India, Indonesia, Turkey, Brazil: Governments across the emerging world have been battling to contain the risks of a full-blown financial crisis as the hot money that poured in as a result of QE drains back out again. To some extent, it is not Bernanke’s job to worry about that and it will be left to the IMF to clear up the mess with loans if the worst does happen. As the events of 2008 and 2009 showed so clearly, the inevitable consequence of globalization is that causation flows every which way through the world economy.
An isolated ripple or two in countries with specific, well-known challenges, such as India, might be containable (though devastating at home); a more widespread downturn among emerging economies would be likely to hit the US itself, potentially forcing the Fed to reverse course.
Bernanke’s successor is expected to be announced in the next couple of months. The frontrunner was once Larry Summers, the Ivy League professor who was a cheerleader for financial deregulation and had won US President Barack Obama’s support with his staunch defense of the president’s economic stimulus policies.
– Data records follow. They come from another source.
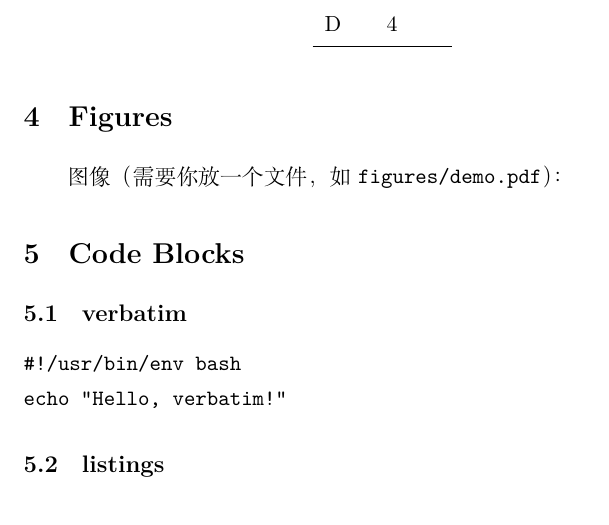
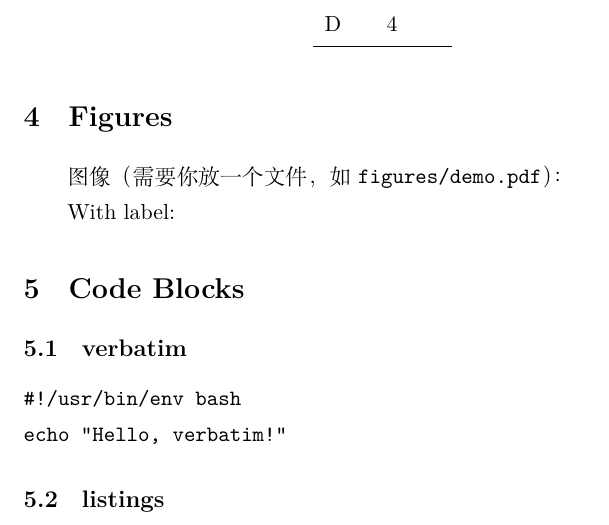
Before and after one commit to xuanhao44/sample-tex-to-md, a LaTeX document (main.tex): part of page 3 of 4 before the commit and part of page 3 of 5 after it, cut so that both start at the same text. Compiled offline with XeLaTeX.

Commit message:
ADD fig with label

```diff
--- a/main.tex
+++ b/main.tex
@@ -162,3 +162,4 @@
 	\caption{An included image.}
 \end{figure}
 
+With label:
@@ -165,3 +171,6 @@
+	\label{fig:demo}
+\end{figure}
+
 \section{Code Blocks}
 
 \subsection{verbatim}
```
Also changed, not shown: main.tex (5 more changed lines).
However Summer’s withdrew from consideration for the post on Sunday.
For Bernanke, who built his reputation on studying the policy pitfalls that marked the runup to the Great Depression and the “lost decade” in Japan, it would be a neat swansong to announce the beginning of the end for QE, which he was instrumental in dragging out of the textbooks and into the real world.